Tony added ‘the name and logo begin to tell the story of the Katherine Warington School – she was a progressive, inspirational scientist who was not scared to be different, combining traditional approaches with innovation. The broad and balanced curriculum will be delivered in a trusted, nurturing environment where students will flourish and staff are highly effective’.
The Katherine Warington School will open with 180 new Year 7 students in September 2018 on a permanent site in Batford. When full the school will have 900 students plus a Sixth Form of 250. Planning will be applied for in September after several public consultation meetings are held in July. The Open Day for prospective parents for September 2018 is Saturday 14th October 2017.
For further information please contact Head@KWSchool.co.uk Tel 01582 714033
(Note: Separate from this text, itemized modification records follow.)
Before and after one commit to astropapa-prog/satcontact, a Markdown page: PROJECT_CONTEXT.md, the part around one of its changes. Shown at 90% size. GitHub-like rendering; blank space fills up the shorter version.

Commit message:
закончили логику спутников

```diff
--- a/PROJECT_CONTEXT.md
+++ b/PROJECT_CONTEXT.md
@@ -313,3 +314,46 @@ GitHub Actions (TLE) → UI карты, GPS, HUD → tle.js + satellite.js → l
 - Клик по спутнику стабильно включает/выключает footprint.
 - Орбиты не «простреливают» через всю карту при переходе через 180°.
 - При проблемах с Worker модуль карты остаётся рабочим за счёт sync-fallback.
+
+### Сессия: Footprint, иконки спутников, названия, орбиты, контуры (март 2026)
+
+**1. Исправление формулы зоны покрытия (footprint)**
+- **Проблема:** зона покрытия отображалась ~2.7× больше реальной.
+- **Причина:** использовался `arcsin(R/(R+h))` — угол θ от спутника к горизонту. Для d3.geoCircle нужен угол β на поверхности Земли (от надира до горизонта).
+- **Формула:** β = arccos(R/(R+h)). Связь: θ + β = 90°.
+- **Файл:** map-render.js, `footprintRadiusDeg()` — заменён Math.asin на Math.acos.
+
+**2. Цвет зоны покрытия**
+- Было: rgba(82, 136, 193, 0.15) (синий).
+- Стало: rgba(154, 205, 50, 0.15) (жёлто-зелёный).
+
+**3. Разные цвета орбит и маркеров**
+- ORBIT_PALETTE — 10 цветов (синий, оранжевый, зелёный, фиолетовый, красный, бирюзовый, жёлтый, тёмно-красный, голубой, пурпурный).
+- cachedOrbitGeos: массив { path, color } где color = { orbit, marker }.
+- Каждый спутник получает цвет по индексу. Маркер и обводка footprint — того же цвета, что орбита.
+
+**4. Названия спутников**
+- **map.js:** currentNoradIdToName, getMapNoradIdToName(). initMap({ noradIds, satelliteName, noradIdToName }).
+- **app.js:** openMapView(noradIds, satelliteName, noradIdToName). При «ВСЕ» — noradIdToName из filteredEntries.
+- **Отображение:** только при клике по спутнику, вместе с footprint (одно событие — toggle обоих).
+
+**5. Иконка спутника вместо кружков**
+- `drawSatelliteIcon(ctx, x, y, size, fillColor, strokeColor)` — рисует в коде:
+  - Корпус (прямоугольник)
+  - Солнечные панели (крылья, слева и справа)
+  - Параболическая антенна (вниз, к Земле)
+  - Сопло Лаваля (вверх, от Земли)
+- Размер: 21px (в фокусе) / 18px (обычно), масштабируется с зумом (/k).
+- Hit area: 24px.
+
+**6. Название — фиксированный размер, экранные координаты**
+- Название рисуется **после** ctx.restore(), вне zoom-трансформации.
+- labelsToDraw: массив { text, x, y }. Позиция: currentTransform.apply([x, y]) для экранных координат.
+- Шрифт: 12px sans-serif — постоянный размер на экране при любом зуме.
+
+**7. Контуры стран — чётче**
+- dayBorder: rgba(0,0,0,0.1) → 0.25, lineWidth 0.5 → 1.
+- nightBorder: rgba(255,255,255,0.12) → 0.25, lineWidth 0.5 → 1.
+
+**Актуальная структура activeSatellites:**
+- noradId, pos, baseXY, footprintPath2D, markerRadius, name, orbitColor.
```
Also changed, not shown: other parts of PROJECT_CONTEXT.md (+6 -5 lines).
HARPENDEN SECONDARY EDUCATION TRUST PROUDLY ANNOUNCES THE CHOSEN NAME OF THE NEW SECONDARY SCHOOL TO BE BUILT IN HARPENDEN.
Harpenden Secondary Education Trust proudly announces the chosen name of the new secondary school to be built in Harpenden. The school will be called the Katherine Warington School after the scientist who lived in Harpenden for 90 years and pioneered research into the beneficial impact of boron and boric acid on plant and bean fertility during her working life at Rothamsted Research.
The name was one of over 700 suggestions from pupils at primary schools in and around Harpenden. These were narrowed down to a list of ten. Further research and investigation led to a final shortlist of three names. The Katherine Warington School emerged as the favourite name at a meeting of the Harpenden Secondary School Trust.
The name was initially suggested by Elizabeth Gilardo, an 8 year old pupil from St Dominic Catholic Primary School. Elizabeth said:
“I wanted to suggest a name that had something to do with Harpenden and someone who had made an impact. I searched the internet and liked the name Katherine Warington. I felt it was different from lots of the other schools that are either named after men or trees. I also liked that she was a woman working in science all those years ago. ‘I was surprised that Katherine had not been fully recognised for her achievements so her name becoming the school name would help that.”
Philip Waters chair of the Harpenden Secondary School Trust said:
“We are delighted that the new school celebrates a female scientist who was both ground-breaking and steeped in Harpenden history. The Trust look forward to seeing her name above the door of the new secondary school. We wanted the name to reflect not only the town but also the high achievement which is a characteristic of all the secondary schools in Harpenden and is very much what the parents in our community want too. The use of her name sets an aspirational target of achievement for the school and its students.”
Through the course of this selection process, living relatives of Katherine Warington were contacted and asked for their permission to use her name in this manner. The living family were delighted at the prospect of their pioneering relative being remembered and honoured in such a way. Andrew Warington Wickham, great nephew of Katherine said:
“The family all feel deeply honoured and proud that the school will be named after a female scientist.”
The Katherine Warington School intends to open to students in September 2018.
For further information about Katherine Warington please click here.